> WORK TASK
Only lines holding the word "importance" are wanted. Copy them from the listing below.

┏━━

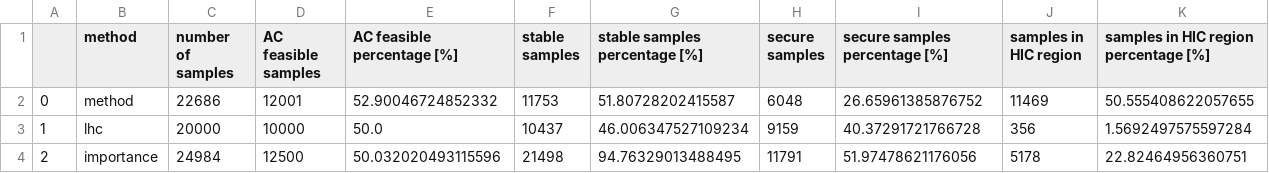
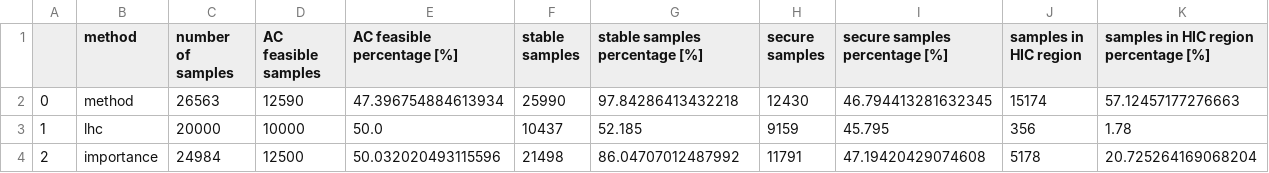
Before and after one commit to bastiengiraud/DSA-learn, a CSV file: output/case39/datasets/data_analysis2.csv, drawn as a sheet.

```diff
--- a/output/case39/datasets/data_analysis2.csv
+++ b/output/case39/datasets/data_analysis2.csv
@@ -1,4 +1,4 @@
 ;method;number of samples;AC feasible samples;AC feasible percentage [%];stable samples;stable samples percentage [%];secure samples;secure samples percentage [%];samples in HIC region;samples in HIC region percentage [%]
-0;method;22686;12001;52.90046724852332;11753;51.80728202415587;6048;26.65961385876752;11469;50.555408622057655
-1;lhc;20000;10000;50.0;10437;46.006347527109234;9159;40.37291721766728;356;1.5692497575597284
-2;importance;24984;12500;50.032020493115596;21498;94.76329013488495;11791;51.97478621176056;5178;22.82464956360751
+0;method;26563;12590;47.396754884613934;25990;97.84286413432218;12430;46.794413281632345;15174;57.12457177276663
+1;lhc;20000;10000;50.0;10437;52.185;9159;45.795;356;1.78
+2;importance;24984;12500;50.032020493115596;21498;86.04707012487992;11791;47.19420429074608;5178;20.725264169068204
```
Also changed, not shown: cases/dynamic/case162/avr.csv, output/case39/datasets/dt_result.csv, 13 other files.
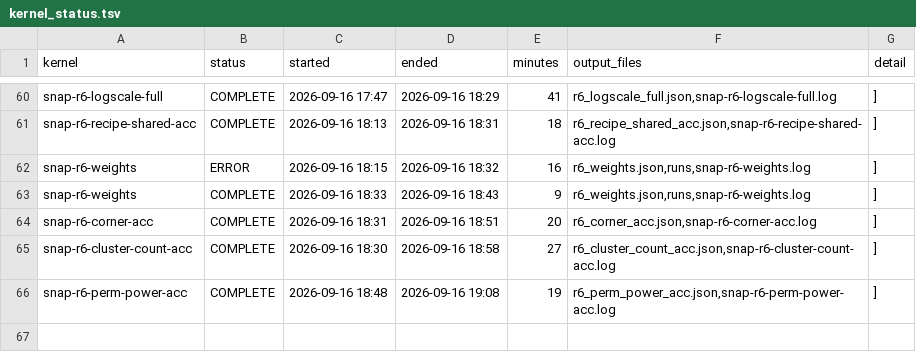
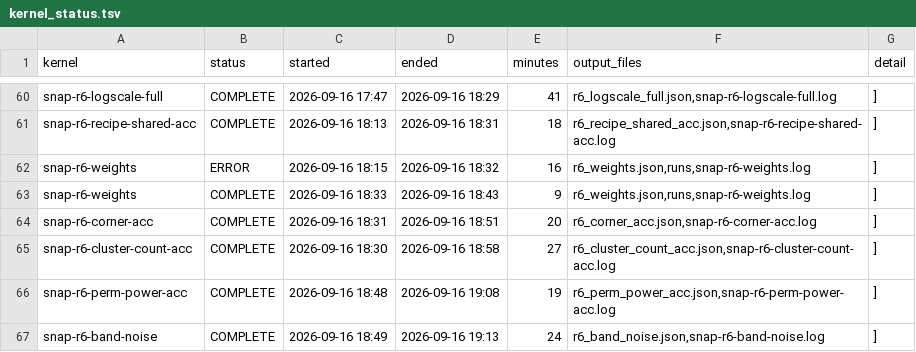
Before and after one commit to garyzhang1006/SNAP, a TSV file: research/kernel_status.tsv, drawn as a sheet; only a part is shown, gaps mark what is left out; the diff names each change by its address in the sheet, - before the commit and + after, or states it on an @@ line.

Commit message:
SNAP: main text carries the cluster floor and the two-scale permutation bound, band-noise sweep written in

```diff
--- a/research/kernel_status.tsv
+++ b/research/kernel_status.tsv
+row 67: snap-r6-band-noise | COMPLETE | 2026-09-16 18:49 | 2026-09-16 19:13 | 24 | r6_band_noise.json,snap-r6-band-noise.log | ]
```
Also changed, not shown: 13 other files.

┗━━
┏━━

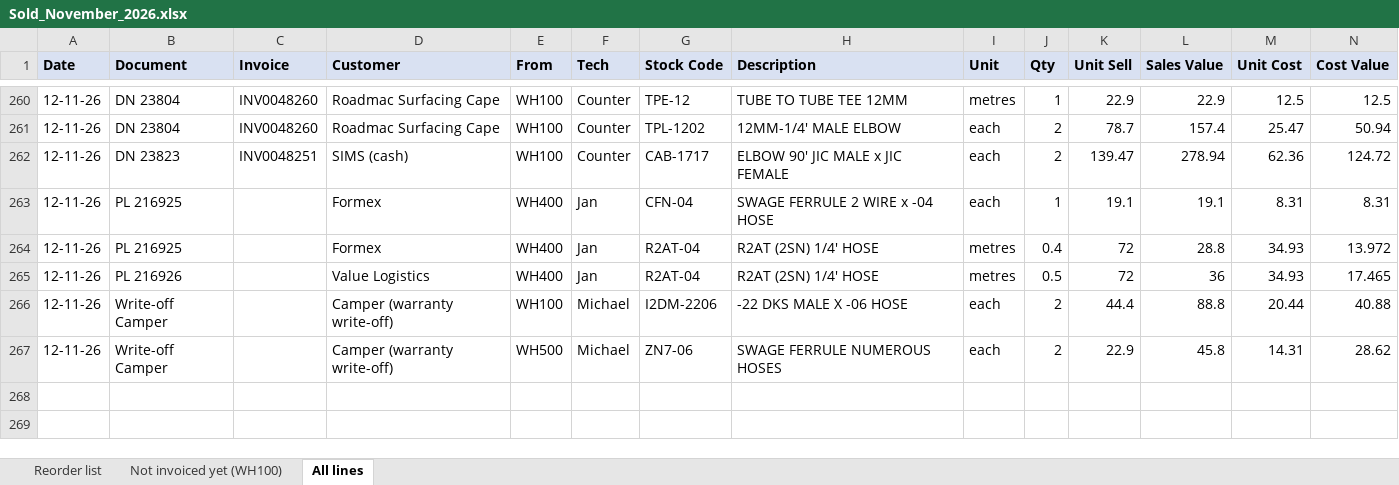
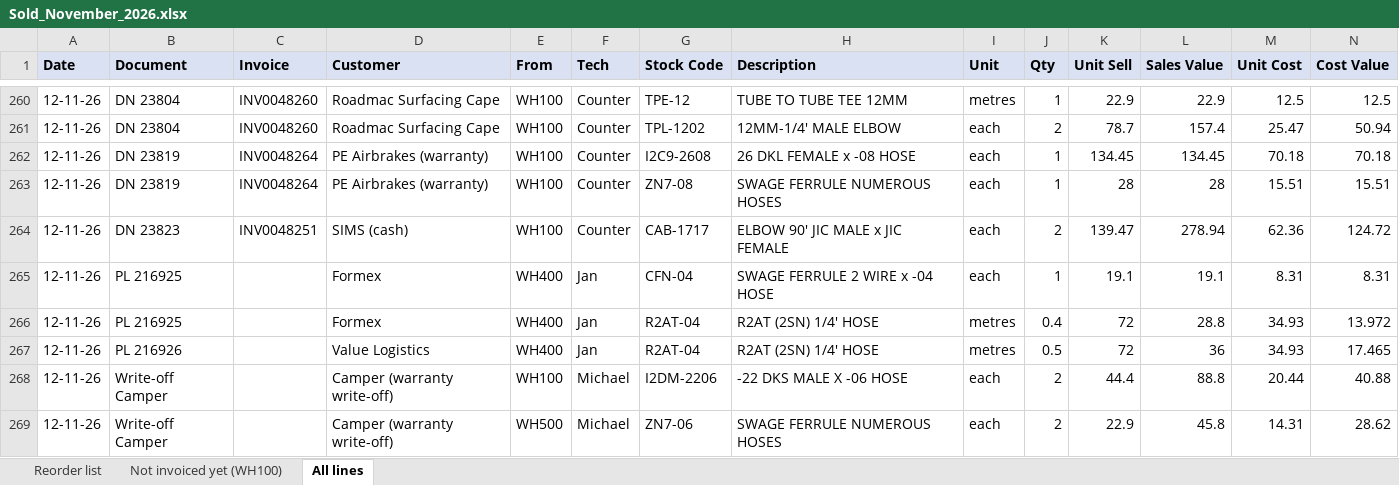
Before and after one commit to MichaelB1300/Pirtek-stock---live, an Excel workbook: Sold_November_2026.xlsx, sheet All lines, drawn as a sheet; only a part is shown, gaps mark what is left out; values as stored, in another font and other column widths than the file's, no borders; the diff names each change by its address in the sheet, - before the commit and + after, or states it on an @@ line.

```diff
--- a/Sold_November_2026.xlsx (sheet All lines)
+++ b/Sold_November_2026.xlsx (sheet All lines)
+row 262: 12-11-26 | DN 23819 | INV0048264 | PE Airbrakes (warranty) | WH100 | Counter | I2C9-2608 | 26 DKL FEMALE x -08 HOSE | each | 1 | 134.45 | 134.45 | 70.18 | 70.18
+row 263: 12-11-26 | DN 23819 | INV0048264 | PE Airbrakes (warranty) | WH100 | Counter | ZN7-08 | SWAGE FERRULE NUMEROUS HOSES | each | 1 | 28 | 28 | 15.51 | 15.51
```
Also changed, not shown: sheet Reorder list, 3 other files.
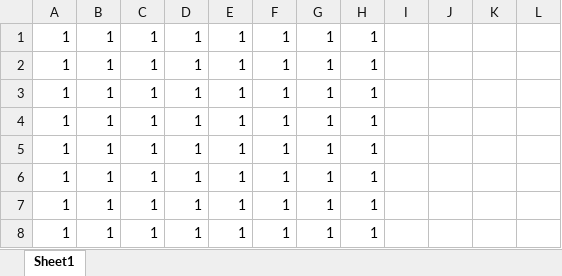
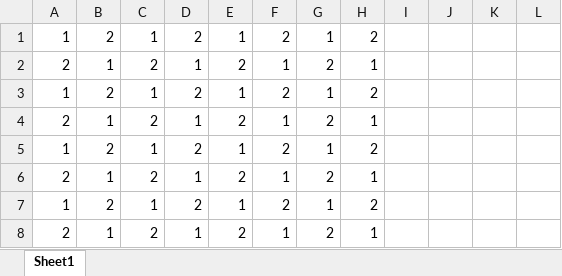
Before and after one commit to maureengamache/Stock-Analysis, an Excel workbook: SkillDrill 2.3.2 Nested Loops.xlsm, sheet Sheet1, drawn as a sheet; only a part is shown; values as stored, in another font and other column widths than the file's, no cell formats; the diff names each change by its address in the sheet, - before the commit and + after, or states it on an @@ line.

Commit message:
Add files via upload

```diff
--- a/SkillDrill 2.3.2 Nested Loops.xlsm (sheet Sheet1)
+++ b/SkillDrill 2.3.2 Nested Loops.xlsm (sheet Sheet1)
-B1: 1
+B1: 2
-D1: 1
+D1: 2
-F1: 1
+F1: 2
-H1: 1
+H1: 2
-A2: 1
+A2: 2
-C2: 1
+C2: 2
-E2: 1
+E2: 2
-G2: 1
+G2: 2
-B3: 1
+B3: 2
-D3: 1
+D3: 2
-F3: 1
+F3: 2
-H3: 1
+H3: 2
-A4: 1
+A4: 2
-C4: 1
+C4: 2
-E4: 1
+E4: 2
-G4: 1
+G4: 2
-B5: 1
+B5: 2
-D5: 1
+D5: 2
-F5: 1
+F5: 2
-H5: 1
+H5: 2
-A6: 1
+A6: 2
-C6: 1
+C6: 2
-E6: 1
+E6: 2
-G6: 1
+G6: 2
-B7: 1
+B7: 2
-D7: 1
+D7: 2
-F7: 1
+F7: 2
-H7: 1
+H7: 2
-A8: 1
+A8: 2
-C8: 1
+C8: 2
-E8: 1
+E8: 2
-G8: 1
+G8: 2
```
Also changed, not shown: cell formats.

┗━━

> TASK RESPONSE
-2;importance;24984;12500;50.032020493115596;21498;94.76329013488495;11791;51.97478621176056;5178;22.82464956360751
+2;importance;24984;12500;50.032020493115596;21498;86.04707012487992;11791;47.19420429074608;5178;20.725264169068204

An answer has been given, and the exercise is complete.